When Fox drew 30.28 million viewers for last season’s two-hour final “American Idol” showdown May 25, those viewers ran the gamut from preschoolers to adults. One of the reasons the show is such a top draw is that families watch together. In May the Tuesday and Wednesday editions of the show occupied the top two spots for co-viewing for kids 2 to 11 watching with an adult and for teens 12 to 17 watching with an adult, according to Nielsen.

“‘American Idol’ has a built-in discussion point and interactivity to it, so everyone can play along and have an opinion,” said Craig Erwich, executive VP of programming at Fox. “If you look at the music they sing, it appeals to people of all generations. … Embedded in the show is an uplifting message: Anybody can be successful through hard work, focus and talent. But the show’s not saccharine.”

Shows that reach across generations are going to do better because they can draw a bigger number than those whose mission is to attract younger audiences, said Brad Adgate, senior VP of research at Horizon Media. “If you get a show that targets teens and parents, that’s great,” he said, adding that “American Idol” does that because everyone has an opinion on who should win, making it not just TV but a family event.

While broadcast networks are more likely to develop family-friendly content because it is part of their mission to be broad-based, some cable networks are also focused on family fare, but in different ways.

ABC Family, Hallmark and Disney Channel are in that camp. ABC Family targets the 18 to 49 demo with content about today’s families that is relevant and contemporary, said Paul Lee, president of ABC Family. Though it’s an adult-targeted network, all the content that runs in the early-evening hours would be appropriate for children to see, he said.

The one time the network purposely aims to attract families is during its 25 Days of Christmas event, when Santa Claus movies and animated Christmas films that reach across generations are shown.

“We are not looking for sweet, happy traditional families. The lead [character] in [the new original series] ‘Wildfire’ comes out of a penitentiary and really has to struggle with the right decisions,” Mr. Lee said. “We are out there to reclaim the word ‘family’ … but we are not focused on making shows that 4-year-olds and 60-year-olds can watch together.”

Nor is Hallmark Channel. “We don’t start out philosophically thinking we are a channel for the whole family,” said David Kenin, executive VP of programming at the networ
k. The network’s shows are for adults, but they are shows that should be comfortable for anyone watching, he said.

“If your oldest aunt or uncle came into the room, you wouldn’t need to hold the remote the whole time. We are safe. We don’t need to challenge the mores of American audiences with the kind of material we may like ourselves or choose ourselves.
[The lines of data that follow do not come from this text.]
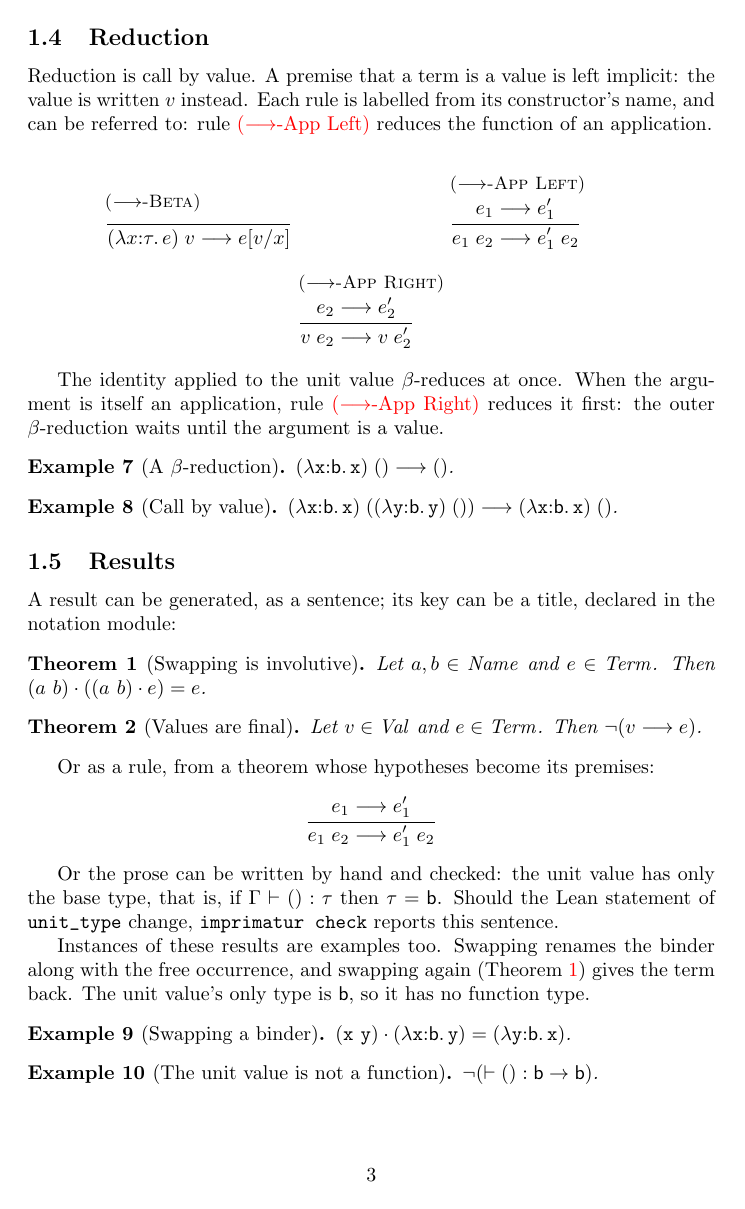
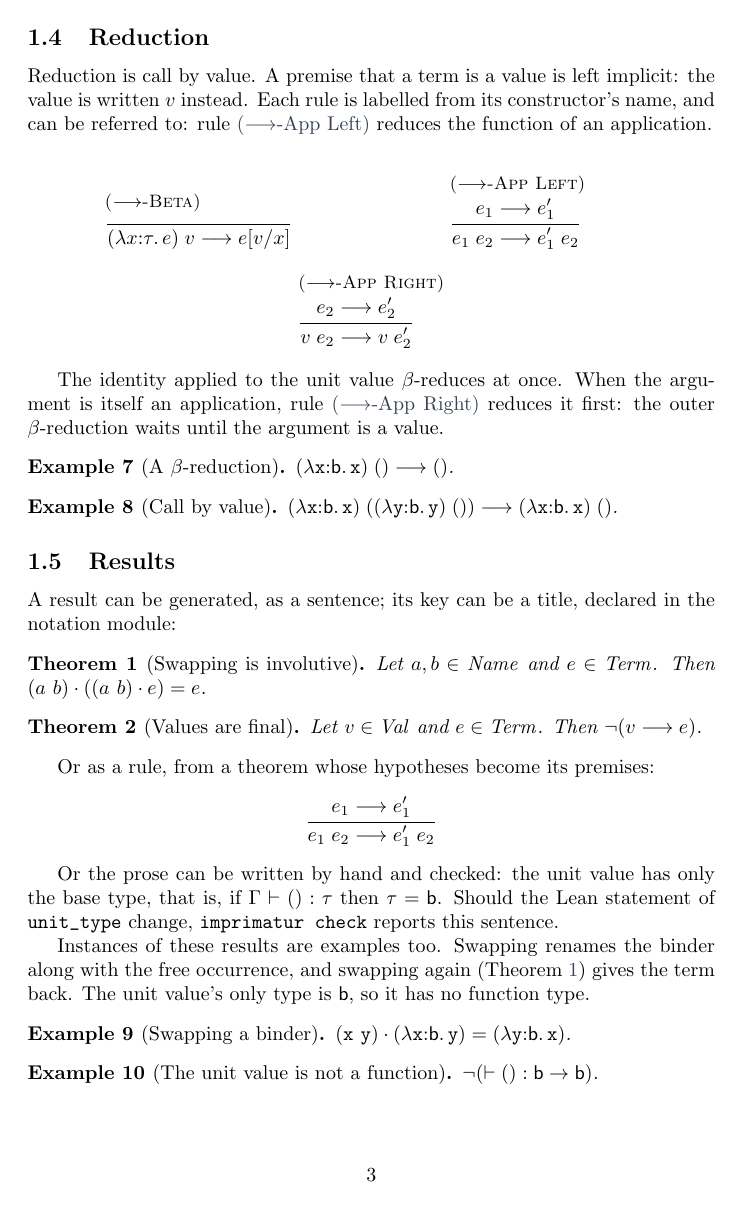
Before and after one commit to theorem-press/imprimatur, a LaTeX problem sheet (examples/semantics/expected/paper.tex): page 3 of 6. Compiled offline with pdfLaTeX.

Commit message:
examples/semantics: quieter link colours (#127)
hyperref's default colorlinks paints internal links red, citations green and
URLs magenta. The paper now defines two muted colours: a steel blue for the
links to the Lean sources (and other URLs) and a dark slate for
cross-references and citations.

Signed-off-by: Andy Gordon <14862629+AndrewDGordon@users.noreply.github.com>
Co-authored-by: Claude Fable 5.1 <noreply@anthropic.com>

```diff
--- a/examples/semantics/expected/paper.tex
+++ b/examples/semantics/expected/paper.tex
@@ -4,7 +4,12 @@
 \usepackage{url}
 \usepackage{imprimatur}
 % With hyperref, a block built with the public profile links to its Lean.
-\usepackage[colorlinks]{hyperref}
+% Links are coloured, but quietly: a muted blue for the Lean sources and other
+% URLs, a dark slate for cross-references and citations.
+\usepackage{xcolor}
+\definecolor{leansource}{RGB}{43,91,140}
+\definecolor{crossref}{RGB}{55,65,85}
+\usepackage[colorlinks,urlcolor=leansource,linkcolor=crossref,citecolor=crossref]{hyperref}
 \newtheorem{theorem}{Theorem}
 \newtheorem{example}{Example}
 % The paper's environments, as imprimatur.toml's [aliases] declares them.
```
Also changed, not shown: examples/semantics/paper.tex (+6 -1 lines).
We are serving the brand,” he said.

Disney Channel, on the other hand, is kid-driven but family-inclusive. “I don’t believe you can drive everything at the same time,” said Rich Ross, president of Disney Channel Worldwide. Even though the channel’s movies, for instance, are about kids, they also feature moms and dads, and the parents aren’t portrayed as imbeciles, he said.

“I define family friendly as having a relevancy for families with topics or subject matter that is interesting and inclusive to families. Parents are divorced, passed away, interracial [or heads of] blended families. There are kids with special needs.”